In her October 9 column “Ryan v. Biden: the Catholic ‘Thrilla in Manila,’” Washington Post “She the People” columnist Melinda Henneberger made a common journalistic error when discussing the Catholic Church, introducing a false dichotomy between “liberal” Catholicism’s emphasis on social issues and “conservative” Catholicism’s emphasis on pro-life issues. Predictably, she came down hard on “conservative” Catholics and “Fox News bishops” for “unwittingly whittling away at their own influence with the increasingly secular Democratic party.” (And, needless to say, that’s the only influence that matters at The Washington Post.)
Raises false rift between liberal, conservative Catholics.
Remember that scrap of papyrus the media were screaming about that claimed that Jesus had a wife? Scholars are lining up to dismiss it as a forgery. The Smithsonian Institute canceled its planned documentary on the subject after scholars expressed doubts about its authenticity.
But the media, so quick to report on a scrap that CBS reporter Allen Pizzey argued “challenges the very foundation of Christian thinking,” weren’t so eager to report on the mounting evidence that the scrap of papyrus was a forgery.
Does one fragment of papyrus “about the size of a small cellphone” contradict centuries of Christian tradition that hold that Jesus was not married? The credulous news media seem to think so – they are publishing stories with titles: “The Gospel of Jesus’ Wife,’ “New Early Christian Text, Indicates Jesus May Have Been Married.”
The New York Times reported that a scrap of papyrus “smaller than a business card,” translated by Harvard professor Karen King, includes this phrase: “Jesus said to them, ‘My wife…’” The rest of the papyrus was cut off – but it was apparently enough for media outlets. CNN’s Belief Blog, the Washington Post, the Huffington Post, the broadcast networks, and numerous other outlets blared headlines questioning Jesus’ marital status, including: “Text Reignites Debate: Did Jesus have a Wife?”
Does one fragment of papyrus “about the size of a small cellphone” contradict centuries of Christian tradition that hold that Jesus was not married?
Forget the Letters of Paul. It’s time for the Gospel of RuPaul, at least for the Huffington Post, which celebrated a drag queen take on faith.

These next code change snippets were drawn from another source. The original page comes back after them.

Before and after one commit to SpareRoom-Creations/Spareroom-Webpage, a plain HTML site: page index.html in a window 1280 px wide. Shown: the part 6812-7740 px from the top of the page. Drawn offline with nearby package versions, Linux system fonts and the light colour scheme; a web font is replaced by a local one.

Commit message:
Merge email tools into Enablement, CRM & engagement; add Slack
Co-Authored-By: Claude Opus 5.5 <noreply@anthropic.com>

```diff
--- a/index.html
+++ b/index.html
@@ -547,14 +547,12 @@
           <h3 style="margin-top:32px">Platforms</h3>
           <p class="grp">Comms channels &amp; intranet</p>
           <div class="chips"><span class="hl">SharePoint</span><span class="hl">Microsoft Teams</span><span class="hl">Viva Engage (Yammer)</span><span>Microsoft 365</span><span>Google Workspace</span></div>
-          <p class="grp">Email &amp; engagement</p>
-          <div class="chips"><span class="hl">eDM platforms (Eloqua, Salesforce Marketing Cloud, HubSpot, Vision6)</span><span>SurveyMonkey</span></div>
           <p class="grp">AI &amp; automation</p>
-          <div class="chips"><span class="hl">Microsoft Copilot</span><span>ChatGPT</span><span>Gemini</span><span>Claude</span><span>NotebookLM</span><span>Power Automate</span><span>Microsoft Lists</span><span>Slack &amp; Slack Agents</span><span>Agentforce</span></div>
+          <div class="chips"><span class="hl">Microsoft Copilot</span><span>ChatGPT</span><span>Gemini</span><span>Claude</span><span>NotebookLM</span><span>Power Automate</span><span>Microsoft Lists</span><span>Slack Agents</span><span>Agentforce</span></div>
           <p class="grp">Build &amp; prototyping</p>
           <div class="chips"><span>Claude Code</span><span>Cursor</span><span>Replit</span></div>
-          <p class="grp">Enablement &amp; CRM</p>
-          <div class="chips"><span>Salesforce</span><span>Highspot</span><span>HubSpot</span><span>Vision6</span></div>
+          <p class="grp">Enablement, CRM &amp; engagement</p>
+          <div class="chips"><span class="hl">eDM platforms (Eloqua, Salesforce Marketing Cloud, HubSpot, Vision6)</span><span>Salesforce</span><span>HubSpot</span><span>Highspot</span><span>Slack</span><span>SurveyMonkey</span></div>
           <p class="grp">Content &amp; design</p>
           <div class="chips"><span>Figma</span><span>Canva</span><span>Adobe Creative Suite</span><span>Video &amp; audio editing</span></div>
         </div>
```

HuffPo's surrealist theology was fully displayed in a Sept. 16, 2012, article, titled “What I Learned About Drag Queens From the Gospel.”